Oppo has made a solid mid-range phone in the RX17 Pro. Build quality is premium, fast charging is industry-best fast and the display is of high quality.But the price is high at 599€ considering the OnePlus 6T with a better processor starts at £499/€529. And while functioning as it’s supposed to, ColorOS is still unrefined for the western market with far too many changes to Android to recommend over competitors.

Apple iPhone XR Review

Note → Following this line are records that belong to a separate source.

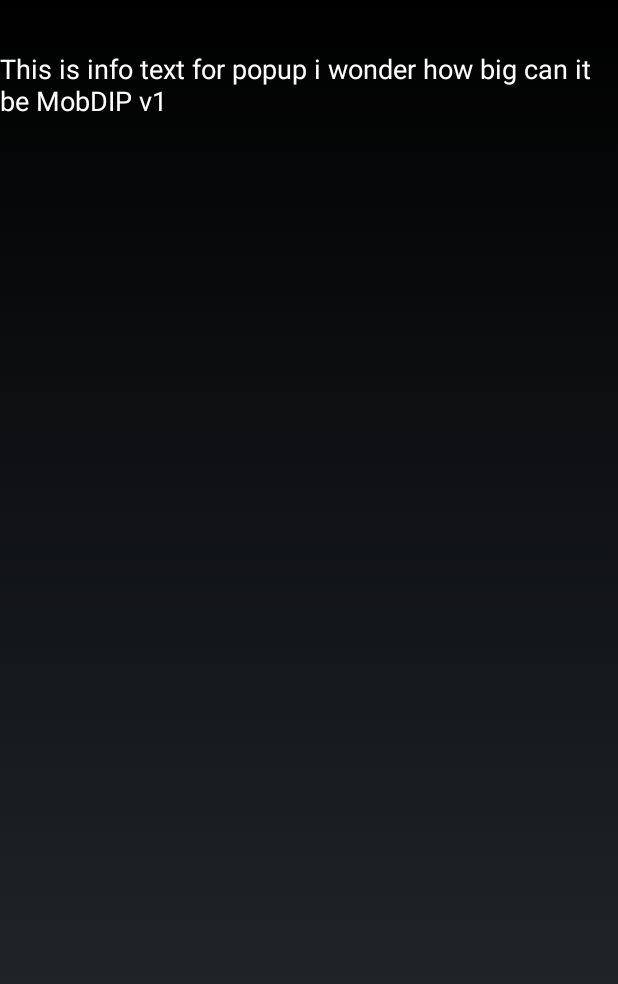
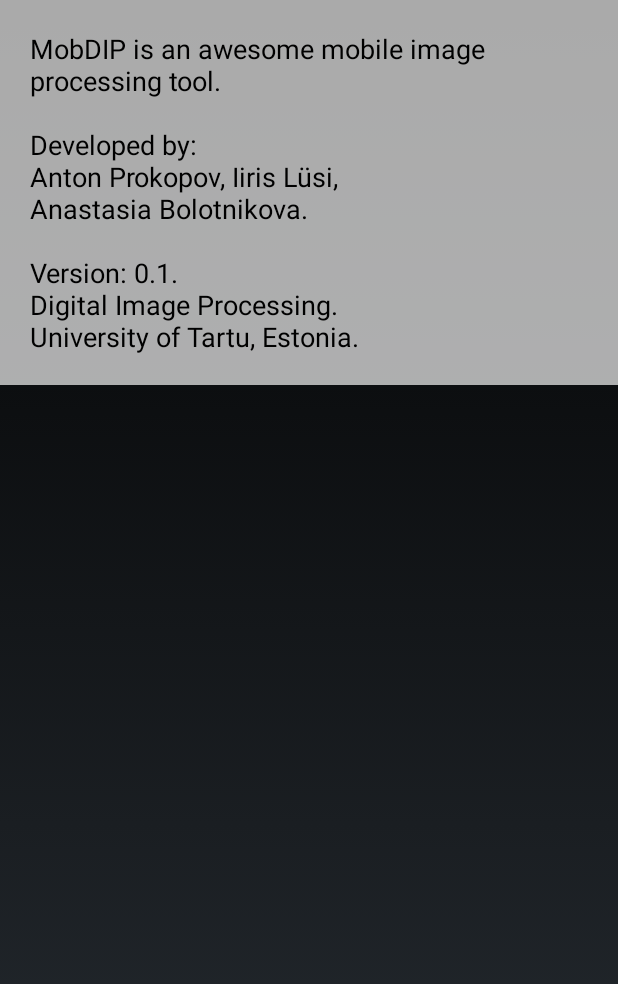
Before and after one commit to myloginistaken/MobDIP, an Android app: the layout info_popup.xml on its own in the app's theme, with its tools: preview values and no code run, on a phone screen of 412 x 824 dp. Shown: the top 984 px of the screen. Run offline under Robolectric (Android 15) with nearby library versions, the phone set to English and light mode, and no system bars.

Commit message:
Info is modified

```diff
--- a/app/src/main/res/layout/info_popup.xml
+++ b/app/src/main/res/layout/info_popup.xml
@@ -6,10 +6,12 @@
     <TextView
         android:layout_width="wrap_content"
         android:layout_height="wrap_content"
+        android:padding="20dp"
         android:textAppearance="?android:attr/textAppearanceMedium"
         android:id="@+id/textView"
-        android:text="This is info text for popup i wonder how big can it be MobDIP v1"
-        android:layout_gravity="center_horizontal|top"
-        android:layout_marginTop="33dp" />
+        android:text="@string/textInfo"
+        android:textColor="#000"
+        android:background="@color/white"
+        android:layout_gravity="center|top" />
 
 </LinearLayout>
--- a/app/src/main/res/values/color.xml
+++ b/app/src/main/res/values/color.xml
@@ -5,4 +5,6 @@
     <color name="list_divider">#FFF</color>
     <color name="list_background">#000</color>
     <color name="list_background_pressed">#BBB</color>
+    <color name="white">#AAFFFFFF</color>
+    <color name="green">#008000</color>
 </resources>
--- a/app/src/main/res/values/strings.xml
+++ b/app/src/main/res/values/strings.xml
@@ -7,8 +7,7 @@
     <!-- MAIN MENU -->
     <string name="upload">Upload image</string>
     <string name="camera">Take photo</string>
-    <string name="textInfo">This app has been developed by a magic trio in order to illustrate different image processing
-        techniques learnt in the course Digital Image Processing</string>
+    <string name="textInfo">MobDIP is an awesome mobile image processing tool.\n\nDeveloped by:\nAnton Prokopov, Iiris Lüsi,\nAnastasia Bolotnikova.\n\nVersion: 0.1.\nDigital Image Processing.\nUniversity of Tartu, Estonia.</string>
     <string name="welcome">Welcome to Digital Image Processing App</string>
 
     <!-- Nav Drawer Menu Items -->
```
Also changed, not shown: 60 other files.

If you aren't sure you are ready to leave the Home button behind and embrace Face ID, think again. We'll tell you why the iPhone XR is worth the sacrifice - especially because it's just as good (if not better than) the iPhone XS. Find out more in out full review.
Should I Buy The Apple iPhone XR?
The iPhone XR brings Face ID to the masses. We’re sure people will continue to rebel against the lack of Home button, but eventually we expect them to come round and embrace the larger screen, Portrait mode (front and back), animoji and memoji.We have no doubt that this will be a popular iPhone and it deserves to be. The only question is why would anyone buy an iPhone XS when the iPhone XR is just as powerful and has a bigger screen.

2019 BMW i8 Review

The 2019 BMW i8 is a head-turner for its looks, which hides its plug-in powertrain. That’s good or bad, depending on your priorities.Even among six-figure cars with two doors, the 2019 BMW i8 steals stares. That could be because of the dramatic wing doors and futuristic shape, its laser headlights at night, or the 2019 i8’s silent propulsion for up to 18 miles.
Or it may steal attention because, even after more than four years on sale, it’s a very rare sight.

BlackBerry KEYone Review

BlackBerry soliders on with a curious Android device that gets nearly everything right. It’s not for everyone though, in fact, it’s not really for anyone. But if you want a physical keyboard you will absolutely love it.
Should I Buy The BlackBerry KEYone?
But then, the KEYone is the best BlackBerry phone for years. It has (finally) successfully melded classic BlackBerry design with the necessary mix of Android and nostalgia. Importantly, the latter is only faint this time – this is a device for 2017, not 2007.If you love your iPhone or Samsung, you’ll hate the KEYone and won’t even consider buying it. But if you’ve made it to the end of this review, chances are you’re weighing up a buy. If you think you’ll love the BlackBerry KEYone, then I’m pretty certain you won’t be disappointed. You’re part of a minority, but finally BlackBerry has a phone for you that doesn’t force you to compromise.

Like Fan Page